Nuwaubians targeting sheriff with
The Macon Telegraph/July 12, 2004
By Gary Tanner
Eatonton -- Within the past month, at least a dozen lawsuits
have been filed in at least two courts against Putnam County
Sheriff Howard Sills by people affiliated with the United
Nuwaubian Nation of Moors religious sect.
Sills calls it harassment.
For example, he said Nuwaubian litigants have in the past
requested to take his deposition in a Chinese restaurant.
"They have asked me questions like, 'Do you like popcorn?' and
'Have you ever played baseball?' " Sills said.
An expert on "sovereign citizen" movements says that kind of
strategy is common among members of some extremist groups and
could be motivated by a number of reasons.
"Harassing litigation is a common tactic used by people with
sovereign citizen beliefs," Mark Pitcavage of the Anti-Defamation
League said. "I would classify the Nuwaubians as a Moorish group,
which has a lot of ties to the sovereign citizen movement."
People who believe in sovereign citizenship reject government
control over them and most laws.

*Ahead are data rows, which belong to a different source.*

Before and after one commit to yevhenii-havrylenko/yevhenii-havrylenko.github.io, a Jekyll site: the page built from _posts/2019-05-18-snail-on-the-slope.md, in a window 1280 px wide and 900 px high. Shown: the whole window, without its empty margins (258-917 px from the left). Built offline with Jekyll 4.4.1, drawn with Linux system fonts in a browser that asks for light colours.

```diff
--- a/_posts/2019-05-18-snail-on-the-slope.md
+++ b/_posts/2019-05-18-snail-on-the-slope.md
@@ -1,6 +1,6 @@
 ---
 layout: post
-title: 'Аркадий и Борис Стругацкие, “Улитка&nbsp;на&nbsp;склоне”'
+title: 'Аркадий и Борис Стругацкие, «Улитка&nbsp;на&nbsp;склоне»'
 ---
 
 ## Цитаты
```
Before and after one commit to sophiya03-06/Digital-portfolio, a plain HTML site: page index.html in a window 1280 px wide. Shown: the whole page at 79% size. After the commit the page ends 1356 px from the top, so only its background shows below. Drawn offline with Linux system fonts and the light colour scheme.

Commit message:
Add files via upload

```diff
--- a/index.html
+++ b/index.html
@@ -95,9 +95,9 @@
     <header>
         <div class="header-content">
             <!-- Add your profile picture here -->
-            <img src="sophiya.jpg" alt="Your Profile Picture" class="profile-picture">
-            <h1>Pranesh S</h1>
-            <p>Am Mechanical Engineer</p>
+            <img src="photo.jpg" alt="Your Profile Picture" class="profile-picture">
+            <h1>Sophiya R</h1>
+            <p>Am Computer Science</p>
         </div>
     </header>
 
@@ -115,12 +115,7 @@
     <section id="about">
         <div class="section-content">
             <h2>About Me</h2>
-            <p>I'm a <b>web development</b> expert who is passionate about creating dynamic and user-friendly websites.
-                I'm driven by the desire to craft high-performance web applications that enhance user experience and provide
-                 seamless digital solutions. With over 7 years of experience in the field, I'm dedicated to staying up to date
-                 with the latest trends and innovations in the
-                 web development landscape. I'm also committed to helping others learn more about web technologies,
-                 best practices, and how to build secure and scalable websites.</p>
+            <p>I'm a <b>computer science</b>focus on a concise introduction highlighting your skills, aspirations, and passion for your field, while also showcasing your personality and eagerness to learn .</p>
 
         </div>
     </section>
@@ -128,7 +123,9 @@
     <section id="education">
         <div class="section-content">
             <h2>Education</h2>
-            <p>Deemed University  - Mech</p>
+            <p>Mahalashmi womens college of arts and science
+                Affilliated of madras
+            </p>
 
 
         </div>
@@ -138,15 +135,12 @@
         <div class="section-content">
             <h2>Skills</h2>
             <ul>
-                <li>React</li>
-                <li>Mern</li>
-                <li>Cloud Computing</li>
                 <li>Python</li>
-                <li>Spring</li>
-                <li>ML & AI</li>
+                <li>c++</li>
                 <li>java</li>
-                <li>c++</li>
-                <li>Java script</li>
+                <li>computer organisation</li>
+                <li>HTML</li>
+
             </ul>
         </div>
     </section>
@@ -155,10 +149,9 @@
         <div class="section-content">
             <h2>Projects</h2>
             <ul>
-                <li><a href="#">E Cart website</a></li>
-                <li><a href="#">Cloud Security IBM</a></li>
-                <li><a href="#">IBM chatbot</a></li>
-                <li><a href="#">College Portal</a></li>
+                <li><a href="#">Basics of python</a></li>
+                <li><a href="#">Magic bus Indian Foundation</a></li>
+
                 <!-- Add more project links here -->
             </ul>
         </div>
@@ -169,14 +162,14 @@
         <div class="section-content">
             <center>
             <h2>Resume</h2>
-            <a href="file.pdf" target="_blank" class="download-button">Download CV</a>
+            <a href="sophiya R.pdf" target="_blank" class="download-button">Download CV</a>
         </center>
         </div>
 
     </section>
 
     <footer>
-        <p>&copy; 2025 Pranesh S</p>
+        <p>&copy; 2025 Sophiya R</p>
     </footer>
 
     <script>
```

The one plaintiff successfully contacted by The Telegraph
declined to comment. Telephone numbers could not be located for
The recent civil complaints against Sills allege he was
informed of possible child molestation at the Nuwaubian property
in rural Putnam County in 1998 and did not act promptly. Some
complaints have been filed in U.S. District Court in Macon and
others have been filed in Fulton County courts.
After a four-year investigation, the group's leader, Malachi
York, was charged with child molestation and racketeering. He was
convicted in U.S. District Court and sentenced in April to 135
years in prison.
Some of the complaints against Sills allege molestation took
place, but was committed by former group members who testified
against York at his trial.
Members of the group have been touting that several prosecution
witnesses have recanted their stories, which they say proves York
is not guilty. Prosecutors have said group members have been
pressuring witnesses to change their stories.
Pitcavage said retaliation against the group's perceived
enemies in the government, or a desire to clog the court system or
a deterrence of further actions against the group could be factors
driving the recent flurry of complaints.
Putnam County lawyer Frank Ford, who has represented the county
in Nuwaubian lawsuits, called the most recent actions "frivolous."
All of the complaints were filed without lawyers representing
the plaintiffs. Pitcavage said people who believe in sovereign
citizenship believe lawyers "are illegitimate, or not even
Sills said the latest actions are not the first time affiliates
of the group have targeted him.
"One of them filed a bogus lien on my property," he said. "I
had to pay to have that straightened out."
The same group member, Tommy Lee Cox El, in 2002 filed a "court
of common law," action against Sills.
Attempts to reach Cox El were unsuccessful.
Pitcavage said both tactics are used commonly by extremist
groups, but fell off when "in the 1990s a lot people got arrested
Sills said he hopes judges will put an end to the complaints.
Pitcavage said in most cases, if a judge decides a complaint is
"malicious," the judge can prevent the individual from filing